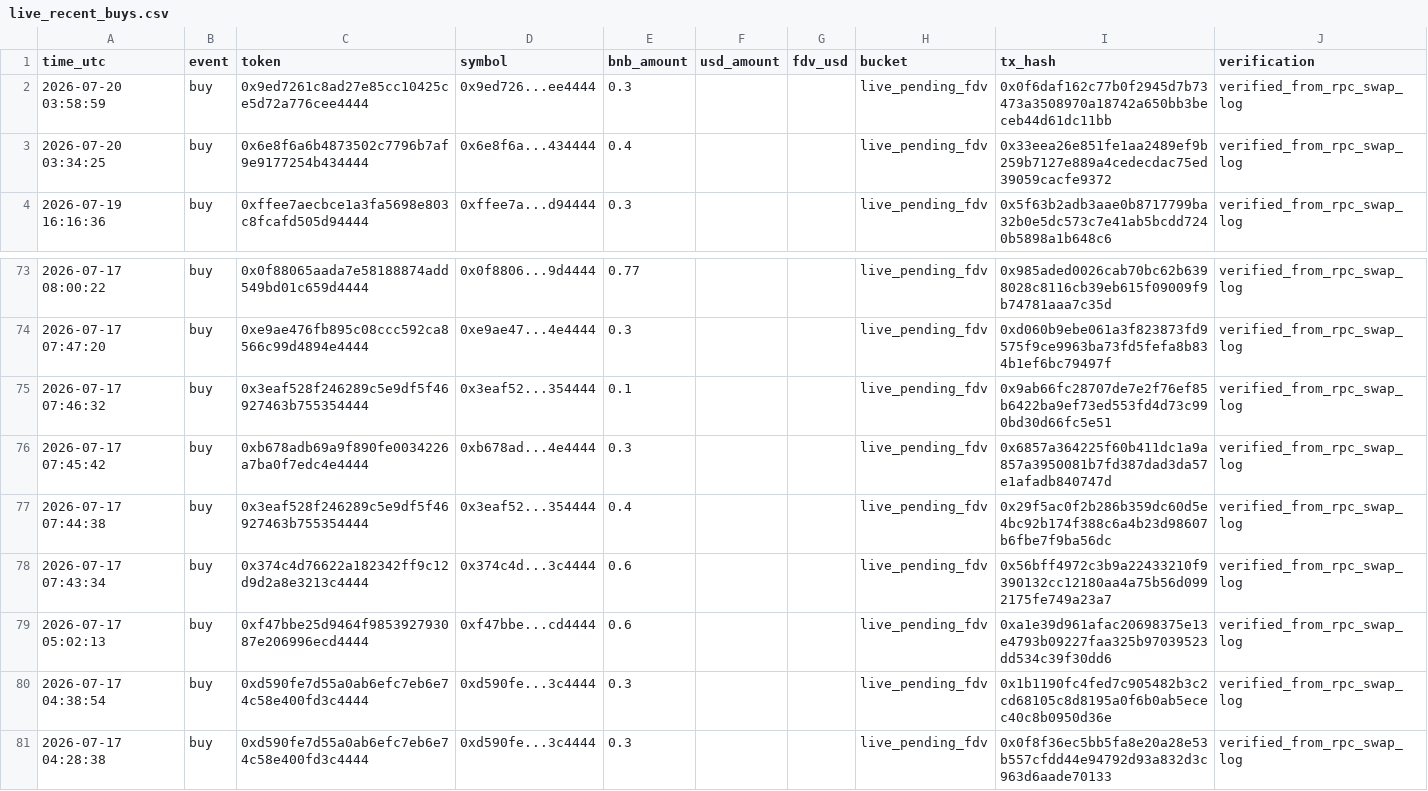
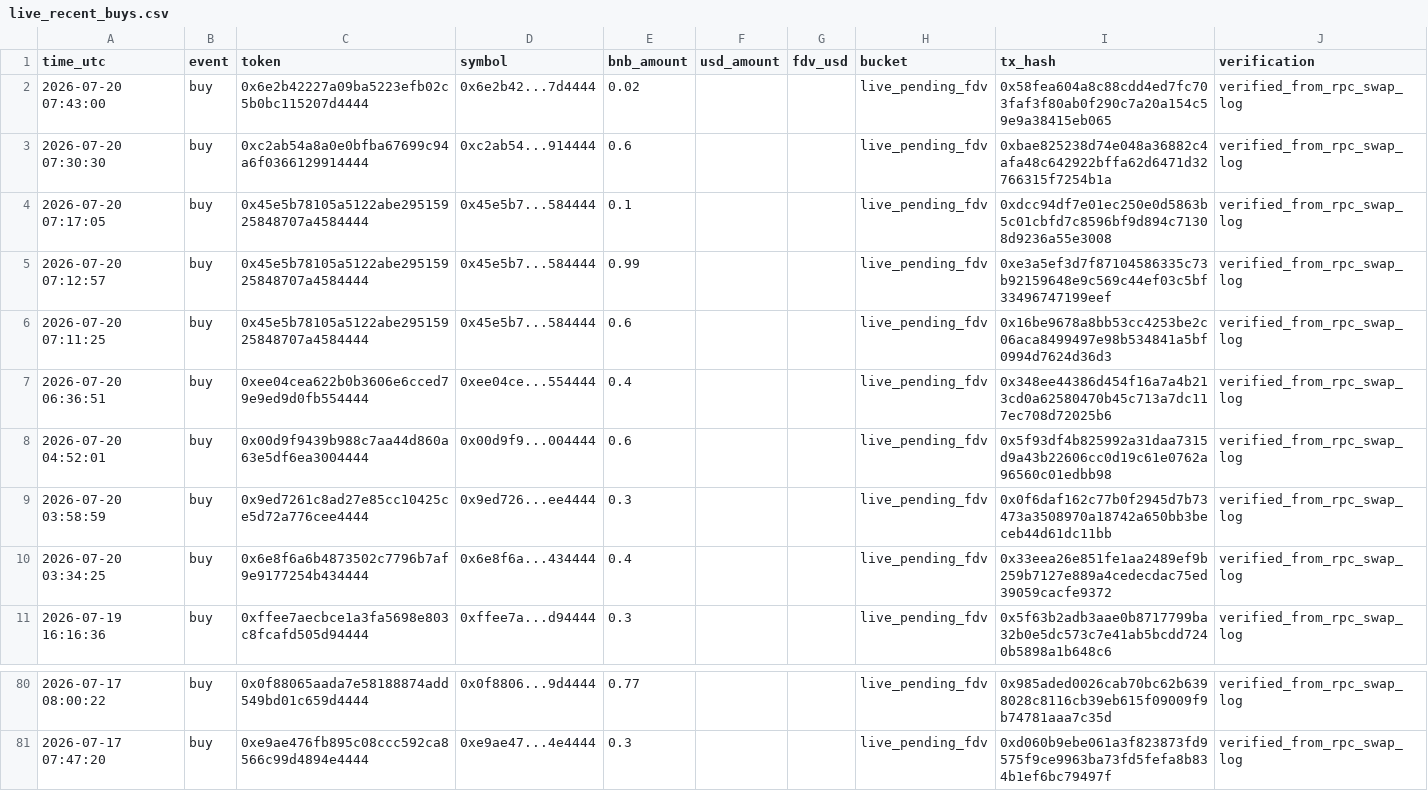
Before and after one commit to hahahakang/bsc-fourmeme-analysis-live, a CSV file: data/live_recent_buys.csv, drawn as a sheet; only a part is shown, gaps mark what is left out; removed rows and columns are numbered as before the commit, all else as after; the diff names each change by its address in the sheet, - before the commit and + after, or states it on an @@ line.

```diff
--- a/data/live_recent_buys.csv
+++ b/data/live_recent_buys.csv
+row 2: 2026-07-20 07:43:00 | buy | 0x6e2b42227a09ba5223efb02c5b0bc115207d4444 | 0x6e2b42...7d4444 | 0.02 |  |  | live_pending_fdv | 0x58fea604a8c88cdd4ed7fc703faf3f80ab0f290c7a20a154c59e9a38415eb065 | verified_from_rpc_swap_log
+row 3: 2026-07-20 07:30:30 | buy | 0xc2ab54a8a0e0bfba67699c94a6f0366129914444 | 0xc2ab54...914444 | 0.6 |  |  | live_pending_fdv | 0xbae825238d74e048a36882c4afa48c642922bffa62d6471d32766315f7254b1a | verified_from_rpc_swap_log
+row 4: 2026-07-20 07:17:05 | buy | 0x45e5b78105a5122abe29515925848707a4584444 | 0x45e5b7...584444 | 0.1 |  |  | live_pending_fdv | 0xdcc94df7e01ec250e0d5863b5c01cbfd7c8596bf9d894c71308d9236a55e3008 | verified_from_rpc_swap_log
+row 5: 2026-07-20 07:12:57 | buy | 0x45e5b78105a5122abe29515925848707a4584444 | 0x45e5b7...584444 | 0.99 |  |  | live_pending_fdv | 0xe3a5ef3d7f87104586335c73b92159648e9c569c44ef03c5bf33496747199eef | verified_from_rpc_swap_log
+row 6: 2026-07-20 07:11:25 | buy | 0x45e5b78105a5122abe29515925848707a4584444 | 0x45e5b7...584444 | 0.6 |  |  | live_pending_fdv | 0x16be9678a8bb53cc4253be2c06aca8499497e98b534841a5bf0994d7624d36d3 | verified_from_rpc_swap_log
+row 7: 2026-07-20 06:36:51 | buy | 0xee04cea622b0b3606e6cced79e9ed9d0fb554444 | 0xee04ce...554444 | 0.4 |  |  | live_pending_fdv | 0x348ee44386d454f16a7a4b213cd0a62580470b45c713a7dc117ec708d72025b6 | verified_from_rpc_swap_log
+row 8: 2026-07-20 04:52:01 | buy | 0x00d9f9439b988c7aa44d860a63e5df6ea3004444 | 0x00d9f9...004444 | 0.6 |  |  | live_pending_fdv | 0x5f93df4b825992a31daa7315d9a43b22606cc0d19c61e0762a96560c01edbb98 | verified_from_rpc_swap_log
-row 75: 2026-07-17 07:46:32 | buy | 0x3eaf528f246289c5e9df5f46927463b755354444 | 0x3eaf52...354444 | 0.1 |  |  | live_pending_fdv | 0x9ab66fc28707de7e2f76ef85b6422ba9ef73ed553fd4d73c990bd30d66fc5e51 | verified_from_rpc_swap_log
-row 76: 2026-07-17 07:45:42 | buy | 0xb678adb69a9f890fe0034226a7ba0f7edc4e4444 | 0xb678ad...4e4444 | 0.3 |  |  | live_pending_fdv | 0x6857a364225f60b411dc1a9a857a3950081b7fd387dad3da57e1afadb840747d | verified_from_rpc_swap_log
-row 77: 2026-07-17 07:44:38 | buy | 0x3eaf528f246289c5e9df5f46927463b755354444 | 0x3eaf52...354444 | 0.4 |  |  | live_pending_fdv | 0x29f5ac0f2b286b359dc60d5e4bc92b174f388c6a4b23d98607b6fbe7f9ba56dc | verified_from_rpc_swap_log
-row 78: 2026-07-17 07:43:34 | buy | 0x374c4d76622a182342ff9c12d9d2a8e3213c4444 | 0x374c4d...3c4444 | 0.6 |  |  | live_pending_fdv | 0x56bff4972c3b9a22433210f9390132cc12180aa4a75b56d0992175fe749a23a7 | verified_from_rpc_swap_log
-row 79: 2026-07-17 05:02:13 | buy | 0xf47bbe25d9464f985392793087e206996ecd4444 | 0xf47bbe...cd4444 | 0.6 |  |  | live_pending_fdv | 0xa1e39d961afac20698375e13e4793b09227faa325b97039523dd534c39f30dd6 | verified_from_rpc_swap_log
-row 80: 2026-07-17 04:38:54 | buy | 0xd590fe7d55a0ab6efc7eb6e74c58e400fd3c4444 | 0xd590fe...3c4444 | 0.3 |  |  | live_pending_fdv | 0x1b1190fc4fed7c905482b3c2cd68105c8d8195a0f6b0ab5ecec40c8b0950d36e | verified_from_rpc_swap_log
-row 81: 2026-07-17 04:28:38 | buy | 0xd590fe7d55a0ab6efc7eb6e74c58e400fd3c4444 | 0xd590fe...3c4444 | 0.3 |  |  | live_pending_fdv | 0x0f8f36ec5bb5fa8e20a28e53b557cfdd44e94792d93a832d3c963d6aade70133 | verified_from_rpc_swap_log
```
Also changed, not shown: data/live_events.csv, data/live_recent_positions.csv, 5 other files.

* * *

What you will do: Everything in the records except the pictures should be retyped exactly.

Solution:
Before and after one commit to hahahakang/bsc-fourmeme-analysis-live, a CSV file: data/live_recent_buys.csv, drawn as a sheet; only a part is shown, gaps mark what is left out; removed rows and columns are numbered as before the commit, all else as after; the diff names each change by its address in the sheet, - before the commit and + after, or states it on an @@ line.

```diff
--- a/data/live_recent_buys.csv
+++ b/data/live_recent_buys.csv
+row 2: 2026-07-20 07:43:00 | buy | 0x6e2b42227a09ba5223efb02c5b0bc115207d4444 | 0x6e2b42...7d4444 | 0.02 |  |  | live_pending_fdv | 0x58fea604a8c88cdd4ed7fc703faf3f80ab0f290c7a20a154c59e9a38415eb065 | verified_from_rpc_swap_log
+row 3: 2026-07-20 07:30:30 | buy | 0xc2ab54a8a0e0bfba67699c94a6f0366129914444 | 0xc2ab54...914444 | 0.6 |  |  | live_pending_fdv | 0xbae825238d74e048a36882c4afa48c642922bffa62d6471d32766315f7254b1a | verified_from_rpc_swap_log
+row 4: 2026-07-20 07:17:05 | buy | 0x45e5b78105a5122abe29515925848707a4584444 | 0x45e5b7...584444 | 0.1 |  |  | live_pending_fdv | 0xdcc94df7e01ec250e0d5863b5c01cbfd7c8596bf9d894c71308d9236a55e3008 | verified_from_rpc_swap_log
+row 5: 2026-07-20 07:12:57 | buy | 0x45e5b78105a5122abe29515925848707a4584444 | 0x45e5b7...584444 | 0.99 |  |  | live_pending_fdv | 0xe3a5ef3d7f87104586335c73b92159648e9c569c44ef03c5bf33496747199eef | verified_from_rpc_swap_log
+row 6: 2026-07-20 07:11:25 | buy | 0x45e5b78105a5122abe29515925848707a4584444 | 0x45e5b7...584444 | 0.6 |  |  | live_pending_fdv | 0x16be9678a8bb53cc4253be2c06aca8499497e98b534841a5bf0994d7624d36d3 | verified_from_rpc_swap_log
+row 7: 2026-07-20 06:36:51 | buy | 0xee04cea622b0b3606e6cced79e9ed9d0fb554444 | 0xee04ce...554444 | 0.4 |  |  | live_pending_fdv | 0x348ee44386d454f16a7a4b213cd0a62580470b45c713a7dc117ec708d72025b6 | verified_from_rpc_swap_log
+row 8: 2026-07-20 04:52:01 | buy | 0x00d9f9439b988c7aa44d860a63e5df6ea3004444 | 0x00d9f9...004444 | 0.6 |  |  | live_pending_fdv | 0x5f93df4b825992a31daa7315d9a43b22606cc0d19c61e0762a96560c01edbb98 | verified_from_rpc_swap_log
-row 75: 2026-07-17 07:46:32 | buy | 0x3eaf528f246289c5e9df5f46927463b755354444 | 0x3eaf52...354444 | 0.1 |  |  | live_pending_fdv | 0x9ab66fc28707de7e2f76ef85b6422ba9ef73ed553fd4d73c990bd30d66fc5e51 | verified_from_rpc_swap_log
-row 76: 2026-07-17 07:45:42 | buy | 0xb678adb69a9f890fe0034226a7ba0f7edc4e4444 | 0xb678ad...4e4444 | 0.3 |  |  | live_pending_fdv | 0x6857a364225f60b411dc1a9a857a3950081b7fd387dad3da57e1afadb840747d | verified_from_rpc_swap_log
-row 77: 2026-07-17 07:44:38 | buy | 0x3eaf528f246289c5e9df5f46927463b755354444 | 0x3eaf52...354444 | 0.4 |  |  | live_pending_fdv | 0x29f5ac0f2b286b359dc60d5e4bc92b174f388c6a4b23d98607b6fbe7f9ba56dc | verified_from_rpc_swap_log
-row 78: 2026-07-17 07:43:34 | buy | 0x374c4d76622a182342ff9c12d9d2a8e3213c4444 | 0x374c4d...3c4444 | 0.6 |  |  | live_pending_fdv | 0x56bff4972c3b9a22433210f9390132cc12180aa4a75b56d0992175fe749a23a7 | verified_from_rpc_swap_log
-row 79: 2026-07-17 05:02:13 | buy | 0xf47bbe25d9464f985392793087e206996ecd4444 | 0xf47bbe...cd4444 | 0.6 |  |  | live_pending_fdv | 0xa1e39d961afac20698375e13e4793b09227faa325b97039523dd534c39f30dd6 | verified_from_rpc_swap_log
-row 80: 2026-07-17 04:38:54 | buy | 0xd590fe7d55a0ab6efc7eb6e74c58e400fd3c4444 | 0xd590fe...3c4444 | 0.3 |  |  | live_pending_fdv | 0x1b1190fc4fed7c905482b3c2cd68105c8d8195a0f6b0ab5ecec40c8b0950d36e | verified_from_rpc_swap_log
-row 81: 2026-07-17 04:28:38 | buy | 0xd590fe7d55a0ab6efc7eb6e74c58e400fd3c4444 | 0xd590fe...3c4444 | 0.3 |  |  | live_pending_fdv | 0x0f8f36ec5bb5fa8e20a28e53b557cfdd44e94792d93a832d3c963d6aade70133 | verified_from_rpc_swap_log
```
Also changed, not shown: data/live_events.csv, data/live_recent_positions.csv, 5 other files.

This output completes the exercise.